Rasmus Offersen, Wen Han Yu, Eileen P. Scully, Boris Julg, Zelda Euler, Saheli Sadanand, Dario Garcia-Dominguez, Lu Zheng, Thomas A. Rasmussen, Madeleine F. Jennewein, Caitlyn Linde, Jessica Sassic, Giuseppe Lofano, Selena Vigano, Kathryn E. Stephenson, Stephanie Fischinger, Todd J. Suscovich, Mathias Lichterfeld, Douglas Lauffenburger, Erik S. RosenbergTodd Allen, Marcus Altfeld, Richelle C. Charles, Lars Østergaard, Martin Tolstrup, Dan H. Barouch, Ole S. Søgaard, Galit Alter

Research output: Contribution to journalArticlepeer-review

Abstract

Changes in antibody glycosylation are linked to inflammation across several diseases. Alterations in bulk antibody galactosylation can predict rheumatic flares, act as a sensor for immune activation, predict gastric cancer relapse, track with biological age, shift with vaccination, change with HIV reservoir size on therapy, and decrease in HIV and HCV infections. However, whether changes in antibody Fc biology also track with reservoir rebound time remains unclear. The identification of a biomarker that could forecast viral rebound time could significantly accelerate the downselection and iterative improvement of promising HIV viral eradication strategies. Using a comprehensive antibody Fc-profiling approach, the level of HIV-specific antibody Fc N-galactosylation is significantly associated with time to rebound after treatment discontinuation across three independent cohorts. Thus virus-specific antibody glycosylation may represent a promising, simply measured marker to track reservoir reactivation.

Original languageEnglish (US)
Article number108502
JournalCell Reports
Volume33
Issue number11
DOIs
StatePublished - Dec 15 2020

Keywords

  • B cells
  • Fc-receptors
  • HIV
  • HIV remission
  • HIV reservoir
  • antibodies
  • biomarkers
  • cure
  • glycosylation
  • viral host response

ASJC Scopus subject areas

  • Biochemistry, Genetics and Molecular Biology(all)

Fingerprint

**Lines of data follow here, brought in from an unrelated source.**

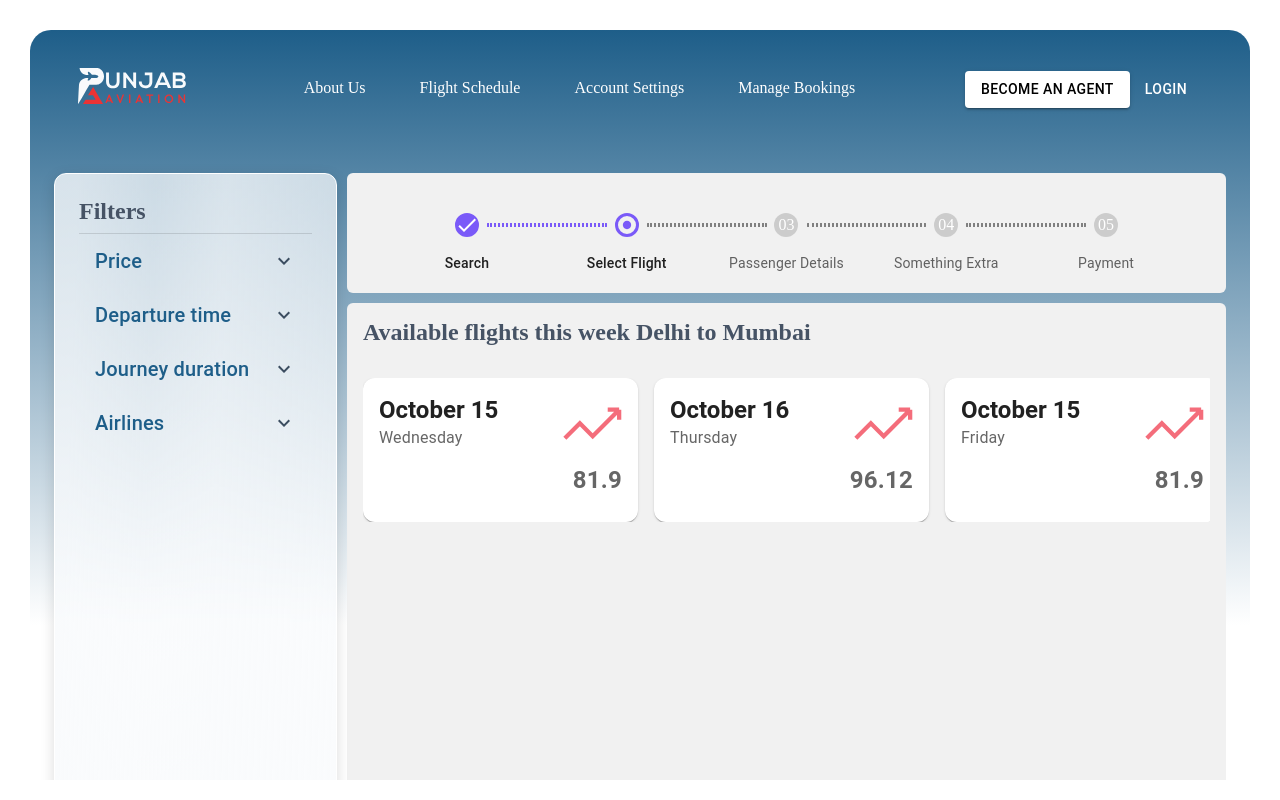
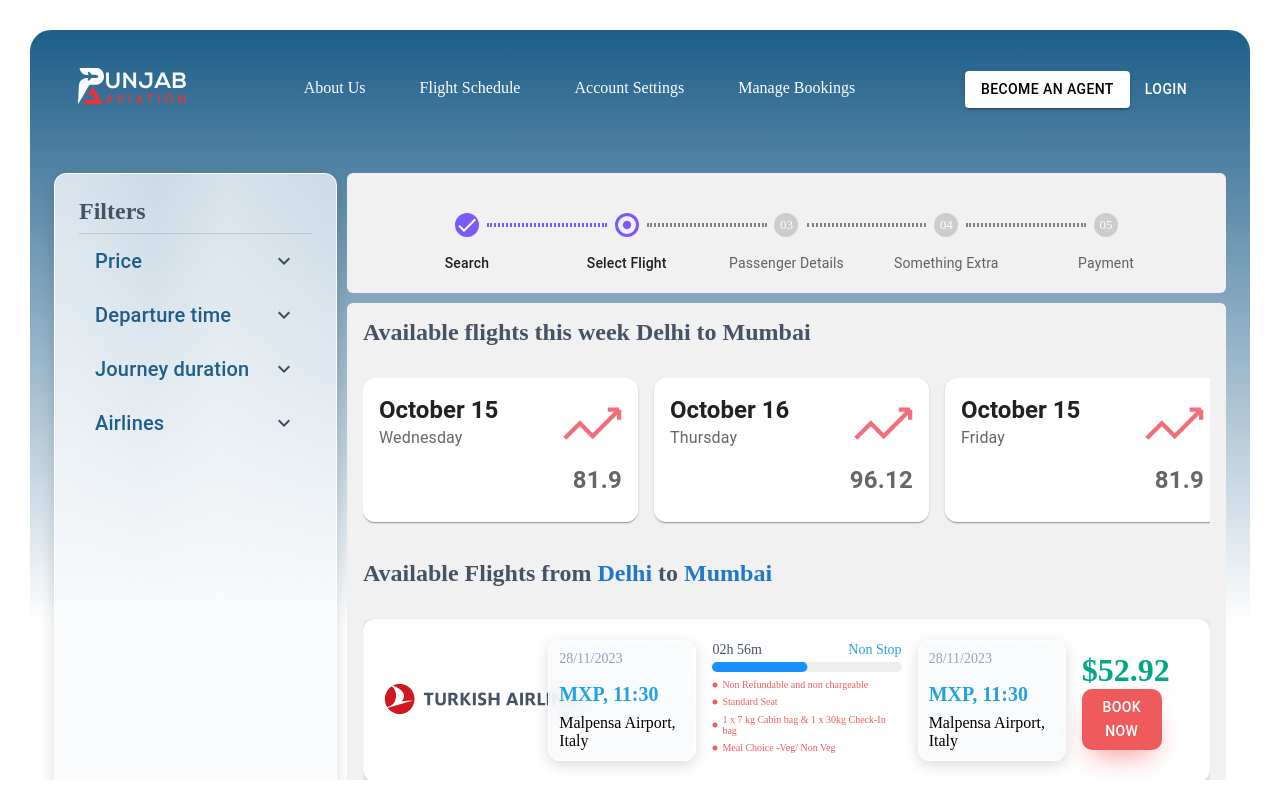
Before and after one commit to Mehmood11/bookingApp, a Next.js app: page /flight-details in a window 1280 px wide. Built offline with nearby package versions, Linux system fonts and the light colour scheme.

Commit message:
#comment

```diff
--- a/app/(user-details)/settings/page.js
+++ b/app/(user-details)/settings/page.js
@@ -1,8 +1,8 @@
-import Settings from "@/sections/user-details/settings/settings";
+import Setting from "@/sections/user-details/setting";
 import React from "react";
 
 const page = () => {
-  return <Settings />;
+  return <Setting />;
 };
 
 export default page;
--- a/components/available-flight-card/availableFlightCard.js
+++ b/components/available-flight-card/availableFlightCard.js
@@ -3,6 +3,7 @@ import React from "react";
 import { Box, Button, Grid, LinearProgress, styled } from "@mui/material";
 import FlightName from "../../assets/search-flight/Airline.png";
 import { linearProgressClasses } from "@mui/material/LinearProgress";
+import CircleIcon from "@mui/icons-material/Circle";
 
 const AvailableFlightCard = () => {
   const BorderLinearProgress = styled(LinearProgress)(({ theme }) => ({
@@ -18,6 +19,30 @@ const AvailableFlightCard = () => {
     },
   }));
 
+  const progressBarData = [
+    {
+      title: "Non Refundable and non chargeable",
+    },
+    {
+      title: "Standard Seat",
+    },
+    {
+      title: "1 x 7 kg Cabin bag & 1 x 30kg Check-In bag",
+    },
+    {
+      title: "Meal Choice -Veg/ Non Veg",
+    },
+  ];
+
+  return (
+    <Box
+      sx={{
+        display: "flex",
+        flexDirection: "column",
+        gap: 2,
+      }}
+    >
+      {[1, 2, 3, 4].map((item) => {
         return (
           <Box
             sx={{
@@ -103,6 +128,29 @@ const AvailableFlightCard = () => {
                     </Box>
                   </Box>
                   <BorderLinearProgress variant="determinate" value={50} />
+                  <Box>
+                    {progressBarData.map((item, i) => {
+                      return (
+                        <Box
+                          sx={{
+                            color: "#EF5C5D",
+                            fontSize: "10px",
+                            fontWeight: 400,
+                            lineHeight: "normal",
+                            display: "flex",
+                            alignItems: "center",
+                            marginY: 0.8,
+
+                          }}
+                        >
+                          <span>
+                            <CircleIcon sx={{ width: "6px", height: "6px", marginRight:0.5 }} />
+                          </span>
+                          {item.title}
+                        </Box>
+                      );
+                    })}
+                  </Box>
                 </Box>
               </Grid>
 
@@ -163,7 +211,8 @@ const AvailableFlightCard = () => {
                       fontWeight: 500,
                       "&:hover": {
                         background: "rgba(235, 51, 52, 0.80)",
-                  boxShadow: "0px 14px 28px -10px rgba(237, 76, 78, 0.60)",
+                        boxShadow:
+                          "0px 14px 28px -10px rgba(237, 76, 78, 0.60)",
                       },
                     }}
                     variant="contained"
@@ -175,6 +224,9 @@ const AvailableFlightCard = () => {
             </Grid>
           </Box>
         );
+      })}
+    </Box>
+  );
 };
 
 export default AvailableFlightCard;
--- a/sections/flight-details/custom-stepper/index.js
+++ b/sections/flight-details/custom-stepper/index.js
@@ -36,7 +36,16 @@ const CustomFlightStepper = ({ steps, active }) => {
     >
       {steps?.map((label, i) => (
         <Step key={label}>
-          <StepLabel StepIconComponent={ColorLibStepIcon}>{label}</StepLabel>
+          <StepLabel
+            sx={{
+              fontSize: "13px",
+              fontWeight: 500,
+
+            }}
+            StepIconComponent={ColorLibStepIcon}
+          >
+            {label}
+          </StepLabel>
         </Step>
       ))}
     </Stepper>
--- a/sections/flight-details/select-flight/selectFlight.js
+++ b/sections/flight-details/select-flight/selectFlight.js
@@ -1,6 +1,7 @@
+import AvailableFlightCard from "@/components/available-flight-card/availableFlightCard";
 import CalendarCard from "@/components/calendar-card";
 import { Box } from "@mui/material";
-import React from "react";
+import React, { useState } from "react";
 
 const cardData = [
   {
@@ -26,7 +27,7 @@ const cardData = [
   {
     title: "Sunday",
     description: "October 15",
-    value: 81.9,
+    value: 80.52,
   },
   {
     title: "Monday",
@@ -41,10 +42,17 @@ const cardData = [
 ];
 
 const SelectFlight = () => {
+  const [isPressed, setIsPressed] = useState(false);
+
+  const handleMouseDown = () => {
+    setIsPressed(true);
+  };
+
+  const handleMouseUp = () => {
+    setIsPressed(false);
+  };
   return (
-    <Box
-
-    >
+    <Box>
       <Box sx={{ color: "#465365", fontSize: "24px", fontWeight: 600 }}>
         Available flights this week Delhi to Mumbai
       </Box>
@@ -52,20 +60,43 @@ const SelectFlight = () => {
         sx={{
           display: "flex",
           alignItems: "center",
+          overflow: "scroll",
+          "&::-webkit-scrollbar": {
+            height: "8px",
+          },
           gap: 2,
-          overflow: "scroll",
           mt: 4,
         }}
       >
         {cardData.map((item) => {
           return (
-            <CalendarCard
-              title={item.title}
-              description={item.description}
-              value={item.value}
-            />
+            <Box sx={{ mb: 0.8 }}>
+              <CalendarCard
+                title={item.title}
+                description={item.description}
+                value={item.value}
+              />
+            </Box>
           );
         })}
+      </Box>
+      <Box></Box>
+
+      <Box>
+        <Box
+          sx={{
+            color: "#465365",
+            fontSize: "24px",
+            fontWeight: 600,
+            marginY: 4,
+          }}
+        >
+          Available Flights from <span style={{ color: "#2278C8" }}>Delhi</span>{" "}
+          to <span style={{ color: "#2278C8" }}>Mumbai</span>
+        </Box>
+        <Box sx={{ height: "50vh", overflowY: "scroll" }}>
+          <AvailableFlightCard />
+        </Box>
       </Box>
     </Box>
   );
--- a/sections/user-details/setting/change-password/index.js
+++ b/sections/user-details/setting/change-password/index.js
@@ -1,3 +1,4 @@
+"use client"
 import React from "react";
 import { useForm } from "react-hook-form";
 import FormProvider from "@/components/rhf/form-provider";
--- a/sections/user-details/setting/credit-limit/index.js
+++ b/sections/user-details/setting/credit-limit/index.js
@@ -1,3 +1,4 @@
+"use client"
 import React from "react";
 import { useForm } from "react-hook-form";
 import { Grid, Typography } from "@mui/material";
--- a/sections/user-details/setting/previous-login/previous-login-data.js
+++ b/sections/user-details/setting/previous-login/previous-login-data.js
@@ -1,3 +1,4 @@
+"use client"
 import { Button } from "@mui/material";
 
 export const TableData = [
--- a/sections/user-details/setting/topup-credit-limit/index.js
+++ b/sections/user-details/setting/topup-credit-limit/index.js
@@ -1,3 +1,4 @@
+"use client"
 import React from "react";
 import { useForm } from "react-hook-form";
 import { Box, Button, Grid, Typography } from "@mui/material";
```
Also changed, not shown: sections/user-details/settings/settings.js (deleted, +0 -9 lines). Lines whose indentation alone changed are shown as unchanged.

Dive into the research topics of 'HIV Antibody Fc N-Linked Glycosylation Is Associated with Viral Rebound'. Together they form a unique fingerprint.

Cite this